Noble F. Stover on Nov. 16, 1928 in Huntsville, TX
, Smokey Stover is a member of the Country Music DJ Hall of Fame. Playing honky tonk
s in Texas
with his band at the age of 16, Smokey nabbed his first deejay
ing job at KLVL-AM in Pasadena, Texas
. KRCT-AM in Baytown, TX
hired him the following year. Smokey's influence &
popularity led KLVL to switch their programming entirely to country music.
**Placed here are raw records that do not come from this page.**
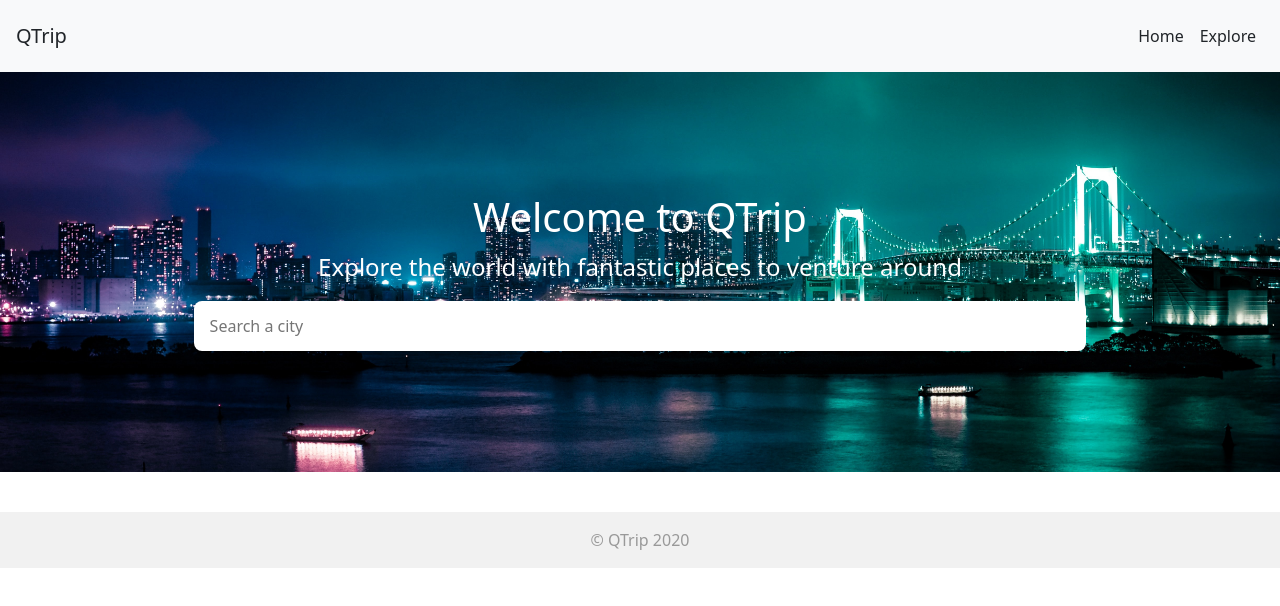
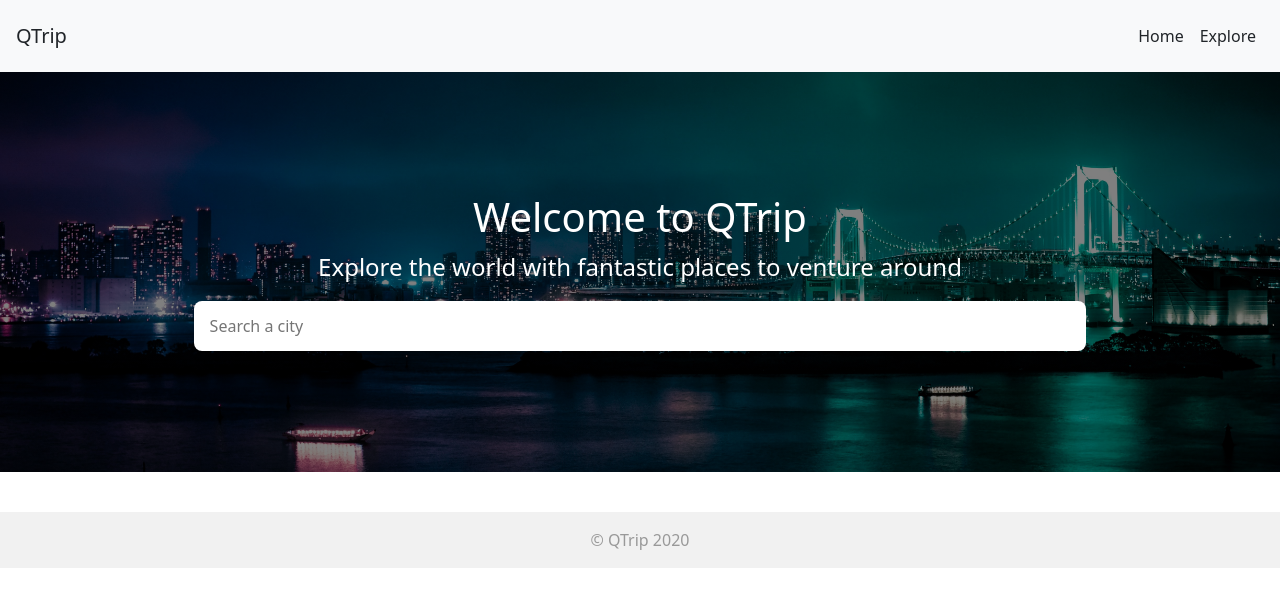
Before and after one commit to codeisgod/QTrip, a plain HTML site: page index.html in a window 1280 px wide. Drawn offline with nearby package versions, Linux system fonts and the light colour scheme.

Commit message:
updating hero image color

```diff
--- a/css/styles.css
+++ b/css/styles.css
@@ -39,7 +39,7 @@
   }
 
 .hero-image {
-  background-image: url("../asset/hero.jpg");
+  background-image: linear-gradient(rgba(0, 0, 0, 0.5), rgba(0, 0, 0, 0.5)), url("../asset/hero.jpg");
   height: 50vh;
   background-size: cover;
   background-position: center;
```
His career saw stints at various radio stations across the country, from KBRZ-AM in Freeport, TX, KLOS in Albuquerque, NM, and WDAL in Meridian, MS. Throughout, he attempted to boost his unsucsessful singing career by choice moves to coutnry music cities. He retired from radio in 1995.
He never did entirely abandon his singing career, though. His latest recording is titled, I May Be Getting Older, But I Ain't Stopped Thinking Young.
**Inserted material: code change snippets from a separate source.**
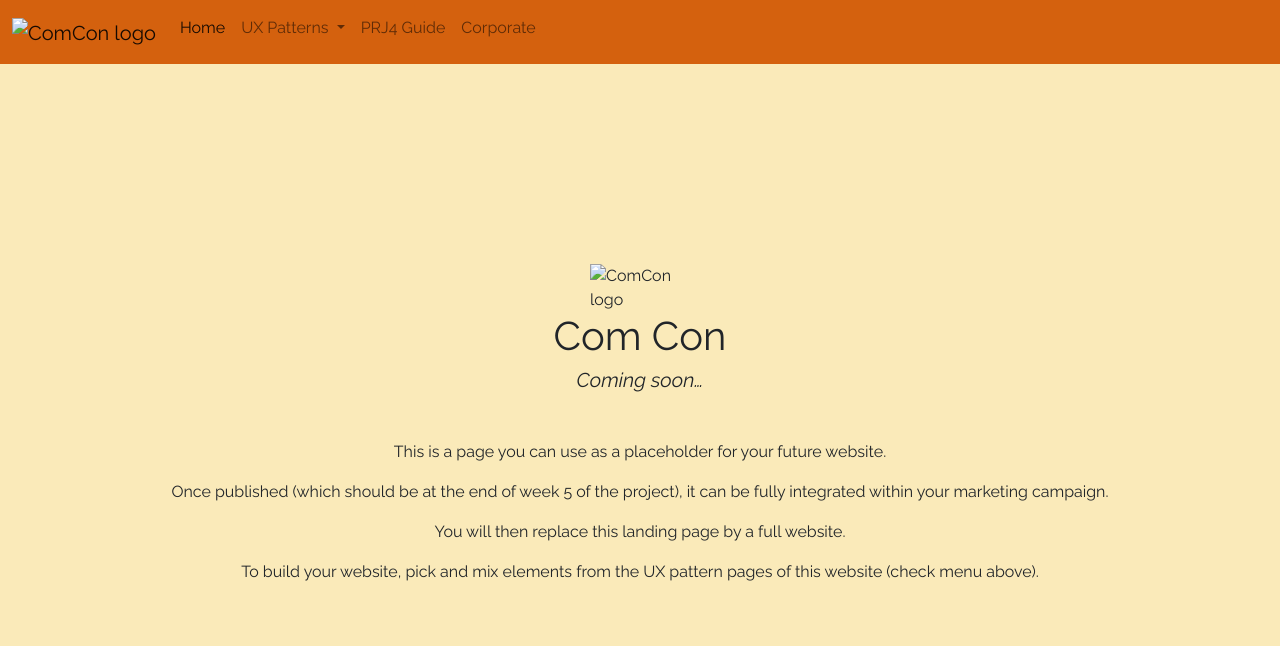
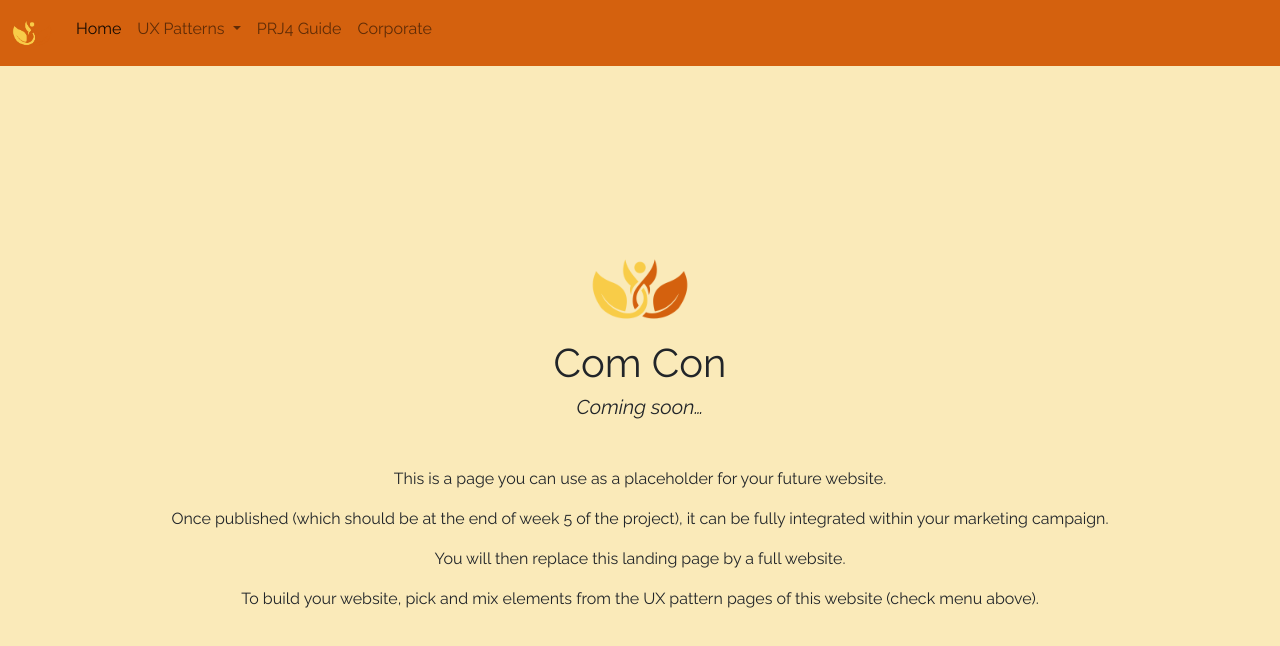
Before and after one commit to Imkedebeer/ComCon, a plain HTML site: page index.html in a window 1280 px wide. Drawn offline with nearby package versions, Linux system fonts and the light colour scheme.

Commit message:
fix logos

```diff
--- a/index.html
+++ b/index.html
@@ -26,7 +26,7 @@
     <nav class="navbar navbar-expand-lg navbar-light">
       <div class="container-fluid">
         <a class="navbar-brand" href="#">
-          <img src="images/comcon_logo.png" width="40" alt="ComCon logo">
+          <img src="images/comcon-logo.png" width="40" alt="ComCon logo">
         </a>
         <button class="navbar-toggler" type="button" data-bs-toggle="collapse" data-bs-target="#navbarSupportedContent" aria-controls="navbarSupportedContent" aria-expanded="false" aria-label="Toggle navigation">
           <span class="navbar-toggler-icon"></span>
@@ -62,7 +62,7 @@
 
     <!-- Start of main placeholder in landing page -->
     <main class="h-100 d-flex flex-column justify-content-center align-items-center">
-      <img class="mb-6" src="images/comcon_logo.png" alt="ComCon logo" width="100">
+      <img class="mb-6" src="images/comcon-logo.png" alt="ComCon logo" width="100">
       <h1>Com Con</h1>
       <h5 class="fst-italic mb-5">Coming soon…</h5>
       <div class="container text-center">
```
Smokey was inducted into the Country Music DJ Hall of Fame in 2000.
Smokey Stover was also an off-the-wall screwball comic strip from 1935-1973. Some say the longest-running screwball comic strip in history. It also achieved moderate success as a series of books and as small segments on cartoon shows.
The chief characters were Smokey Stover the fireman, his boss Chief Cash U. Nutt, his wife Cookie and their son Earl. Smokey's famous firetruck, a two-wheeled contraption known as The Foomobile, was perhaps the first usage in American culture of the term "foo". Foo was not an uncommon word in the strip, making appearances on menus, signs, and in characters' utterances. Bill Holman, the creator of the strip, claims to have derived his "foo" from the Chinese word "fu", an apotropaic Chinese term. "Notary Sojac" and "1506 Nix Nix" were other nonsensical words that showed up randomly. That "foo" went on to influence phrases used in World War II (FUBAR), by UFO enthusiasts (Foo Fighters), and by computer enthusiasts (Foo), demonstrates the lasting impact his comic has had on American culture.
Bill Holman retired in 1973, ending the strip, and died in 1987.